Stored entries:

════════

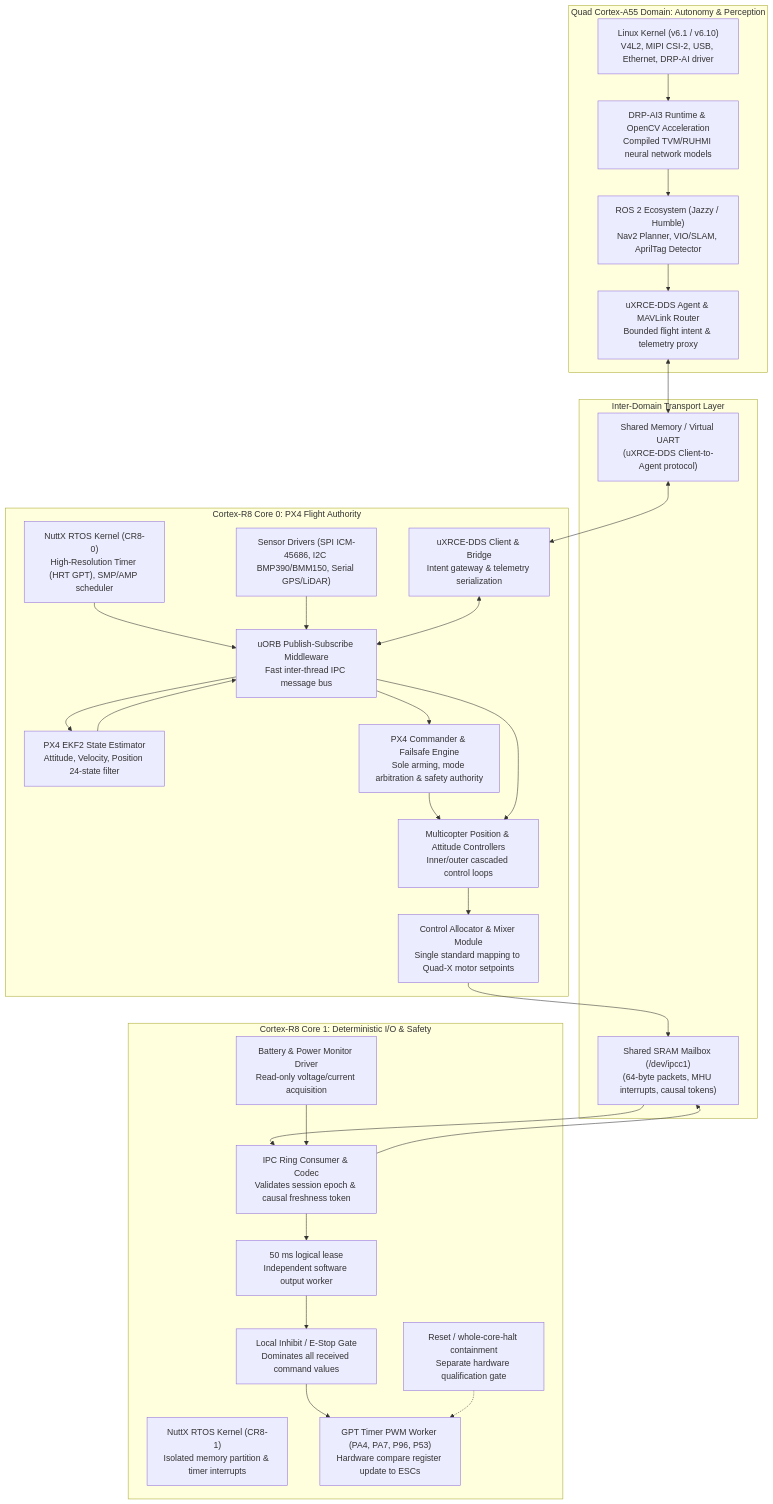
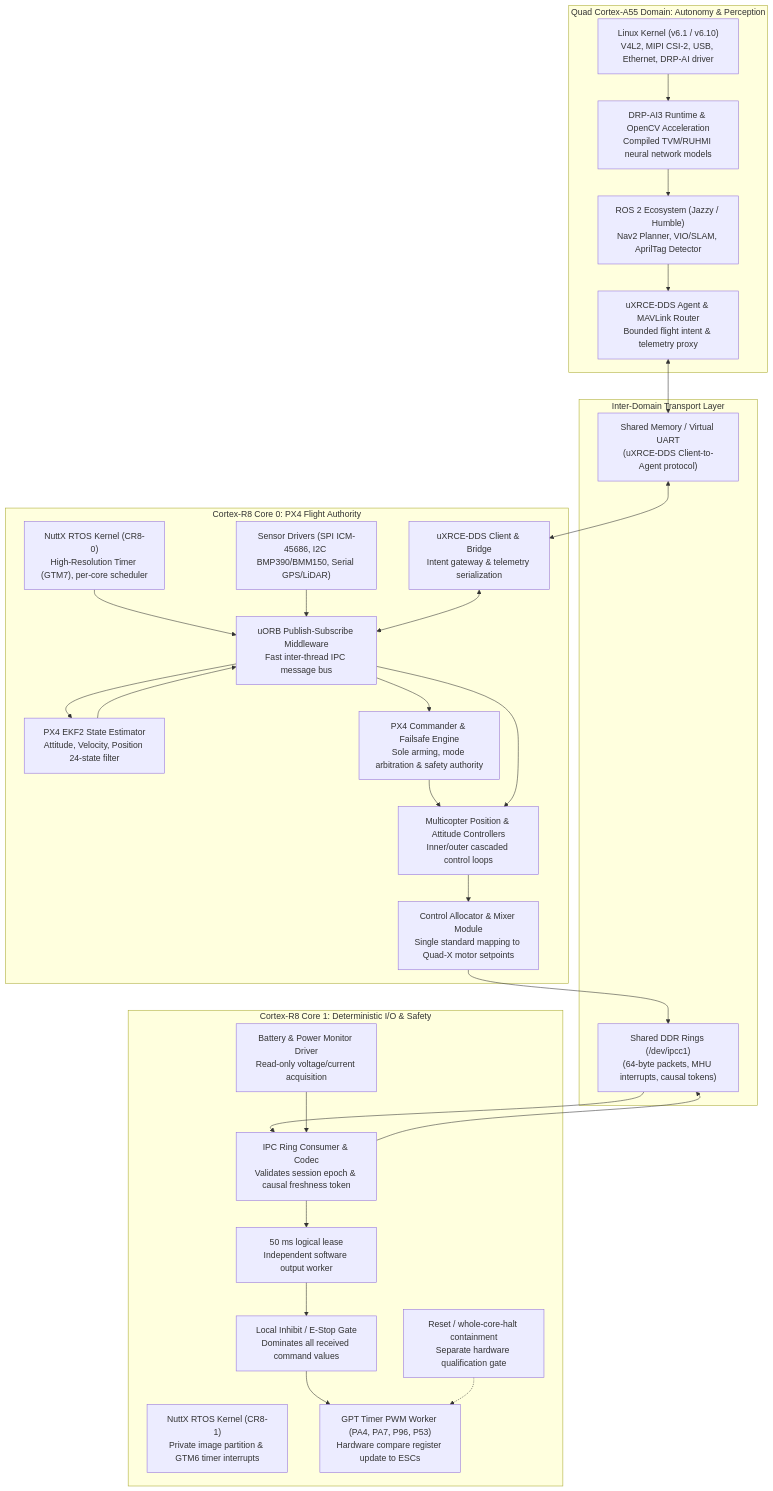
Before and after one commit to nguyentri/PX4-Autopilot: the first of 5 diagrams in docs/renesas/marketing/rzv2h-software-specification.md, drawn with Mermaid. The commit also changed other lines of this file and 14 other files, not shown here.

````diff
--- a/docs/renesas/marketing/rzv2h-software-specification.md
+++ b/docs/renesas/marketing/rzv2h-software-specification.md
@@ -77,61 +77,61 @@
 ```mermaid
 flowchart TD
     subgraph A55["Quad Cortex-A55 Domain: Autonomy & Perception"]
         LinuxKernel["Linux Kernel (v6.1 / v6.10)<br/>V4L2, MIPI CSI-2, USB, Ethernet, DRP-AI driver"]
         DRPAI_SW["DRP-AI3 Runtime & OpenCV Acceleration<br/>Compiled TVM/RUHMI neural network models"]
         ROS2_Stack["ROS 2 Ecosystem (Jazzy / Humble)<br/>Nav2 Planner, VIO/SLAM, AprilTag Detector"]
         BridgeA55["uXRCE-DDS Agent & MAVLink Router<br/>Bounded flight intent & telemetry proxy"]
 
         LinuxKernel --> DRPAI_SW
         DRPAI_SW --> ROS2_Stack
         ROS2_Stack --> BridgeA55
     end
 
     subgraph InterDomain["Inter-Domain Transport Layer"]
         SharedMemDDS["Shared Memory / Virtual UART<br/>(uXRCE-DDS Client-to-Agent protocol)"]
-        SharedMemIPC["Shared SRAM Mailbox (/dev/ipcc1)<br/>(64-byte packets, MHU interrupts, causal tokens)"]
+        SharedMemIPC["Shared DDR Rings (/dev/ipcc1)<br/>(64-byte packets, MHU interrupts, causal tokens)"]
 
         BridgeA55 <--> SharedMemDDS
     end
 
     subgraph CR8_0["Cortex-R8 Core 0: PX4 Flight Authority"]
-        NuttX0["NuttX RTOS Kernel (CR8-0)<br/>High-Resolution Timer (HRT GPT), SMP/AMP scheduler"]
+        NuttX0["NuttX RTOS Kernel (CR8-0)<br/>High-Resolution Timer (GTM7), per-core scheduler"]
         uORB["uORB Publish-Subscribe Middleware<br/>Fast inter-thread IPC message bus"]
         PX4Drivers["Sensor Drivers (SPI ICM-45686, I2C BMP390/BMM150, Serial GPS/LiDAR)"]
         EKF2["PX4 EKF2 State Estimator<br/>Attitude, Velocity, Position 24-state filter"]
         Commander["PX4 Commander & Failsafe Engine<br/>Sole arming, mode arbitration & safety authority"]
         Controllers["Multicopter Position & Attitude Controllers<br/>Inner/outer cascaded control loops"]
         Mixer["Control Allocator & Mixer Module<br/>Single standard mapping to Quad-X motor setpoints"]
         XRCEClient["uXRCE-DDS Client & Bridge<br/>Intent gateway & telemetry serialization"]
 
         NuttX0 --> uORB
         PX4Drivers --> uORB
         uORB --> EKF2
         EKF2 --> uORB
         uORB --> Commander
         Commander --> Controllers
         uORB --> Controllers
         Controllers --> Mixer
         Mixer --> SharedMemIPC
         SharedMemDDS <--> XRCEClient
         XRCEClient <--> uORB
     end
 
     subgraph CR8_1["Cortex-R8 Core 1: Deterministic I/O & Safety"]
-        NuttX1["NuttX RTOS Kernel (CR8-1)<br/>Isolated memory partition & timer interrupts"]
+        NuttX1["NuttX RTOS Kernel (CR8-1)<br/>Private image partition & GTM6 timer interrupts"]
         IPCConsumer["IPC Ring Consumer & Codec<br/>Validates session epoch & causal freshness token"]
         OutputLease["50 ms logical lease<br/>Independent software output worker"]
         Containment["Reset / whole-core-halt containment<br/>Separate hardware qualification gate"]
         KillGate["Local Inhibit / E-Stop Gate<br/>Dominates all received command values"]
         PWMDriver["GPT Timer PWM Worker (PA4, PA7, P96, P53)<br/>Hardware compare register update to ESCs"]
         BattAcq["Battery & Power Monitor Driver<br/>Read-only voltage/current acquisition"]
 
         SharedMemIPC --> IPCConsumer
         IPCConsumer --> OutputLease
         OutputLease --> KillGate
         KillGate --> PWMDriver
         Containment -.-> PWMDriver
         BattAcq --> IPCConsumer
         IPCConsumer --> SharedMemIPC
     end
 ```
````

════════

**BRIEF**:
This task asks for the data above repeated exactly, without a single picture.

**ANSWER TO THE PROBLEM**:
Before and after one commit to nguyentri/PX4-Autopilot: the first of 5 diagrams in docs/renesas/marketing/rzv2h-software-specification.md, drawn with Mermaid. The commit also changed other lines of this file and 14 other files, not shown here.

````diff
--- a/docs/renesas/marketing/rzv2h-software-specification.md
+++ b/docs/renesas/marketing/rzv2h-software-specification.md
@@ -77,61 +77,61 @@
 ```mermaid
 flowchart TD
     subgraph A55["Quad Cortex-A55 Domain: Autonomy & Perception"]
         LinuxKernel["Linux Kernel (v6.1 / v6.10)<br/>V4L2, MIPI CSI-2, USB, Ethernet, DRP-AI driver"]
         DRPAI_SW["DRP-AI3 Runtime & OpenCV Acceleration<br/>Compiled TVM/RUHMI neural network models"]
         ROS2_Stack["ROS 2 Ecosystem (Jazzy / Humble)<br/>Nav2 Planner, VIO/SLAM, AprilTag Detector"]
         BridgeA55["uXRCE-DDS Agent & MAVLink Router<br/>Bounded flight intent & telemetry proxy"]
 
         LinuxKernel --> DRPAI_SW
         DRPAI_SW --> ROS2_Stack
         ROS2_Stack --> BridgeA55
     end
 
     subgraph InterDomain["Inter-Domain Transport Layer"]
         SharedMemDDS["Shared Memory / Virtual UART<br/>(uXRCE-DDS Client-to-Agent protocol)"]
-        SharedMemIPC["Shared SRAM Mailbox (/dev/ipcc1)<br/>(64-byte packets, MHU interrupts, causal tokens)"]
+        SharedMemIPC["Shared DDR Rings (/dev/ipcc1)<br/>(64-byte packets, MHU interrupts, causal tokens)"]
 
         BridgeA55 <--> SharedMemDDS
     end
 
     subgraph CR8_0["Cortex-R8 Core 0: PX4 Flight Authority"]
-        NuttX0["NuttX RTOS Kernel (CR8-0)<br/>High-Resolution Timer (HRT GPT), SMP/AMP scheduler"]
+        NuttX0["NuttX RTOS Kernel (CR8-0)<br/>High-Resolution Timer (GTM7), per-core scheduler"]
         uORB["uORB Publish-Subscribe Middleware<br/>Fast inter-thread IPC message bus"]
         PX4Drivers["Sensor Drivers (SPI ICM-45686, I2C BMP390/BMM150, Serial GPS/LiDAR)"]
         EKF2["PX4 EKF2 State Estimator<br/>Attitude, Velocity, Position 24-state filter"]
         Commander["PX4 Commander & Failsafe Engine<br/>Sole arming, mode arbitration & safety authority"]
         Controllers["Multicopter Position & Attitude Controllers<br/>Inner/outer cascaded control loops"]
         Mixer["Control Allocator & Mixer Module<br/>Single standard mapping to Quad-X motor setpoints"]
         XRCEClient["uXRCE-DDS Client & Bridge<br/>Intent gateway & telemetry serialization"]
 
         NuttX0 --> uORB
         PX4Drivers --> uORB
         uORB --> EKF2
         EKF2 --> uORB
         uORB --> Commander
         Commander --> Controllers
         uORB --> Controllers
         Controllers --> Mixer
         Mixer --> SharedMemIPC
         SharedMemDDS <--> XRCEClient
         XRCEClient <--> uORB
     end
 
     subgraph CR8_1["Cortex-R8 Core 1: Deterministic I/O & Safety"]
-        NuttX1["NuttX RTOS Kernel (CR8-1)<br/>Isolated memory partition & timer interrupts"]
+        NuttX1["NuttX RTOS Kernel (CR8-1)<br/>Private image partition & GTM6 timer interrupts"]
         IPCConsumer["IPC Ring Consumer & Codec<br/>Validates session epoch & causal freshness token"]
         OutputLease["50 ms logical lease<br/>Independent software output worker"]
         Containment["Reset / whole-core-halt containment<br/>Separate hardware qualification gate"]
         KillGate["Local Inhibit / E-Stop Gate<br/>Dominates all received command values"]
         PWMDriver["GPT Timer PWM Worker (PA4, PA7, P96, P53)<br/>Hardware compare register update to ESCs"]
         BattAcq["Battery & Power Monitor Driver<br/>Read-only voltage/current acquisition"]
 
         SharedMemIPC --> IPCConsumer
         IPCConsumer --> OutputLease
         OutputLease --> KillGate
         KillGate --> PWMDriver
         Containment -.-> PWMDriver
         BattAcq --> IPCConsumer
         IPCConsumer --> SharedMemIPC
     end
 ```
````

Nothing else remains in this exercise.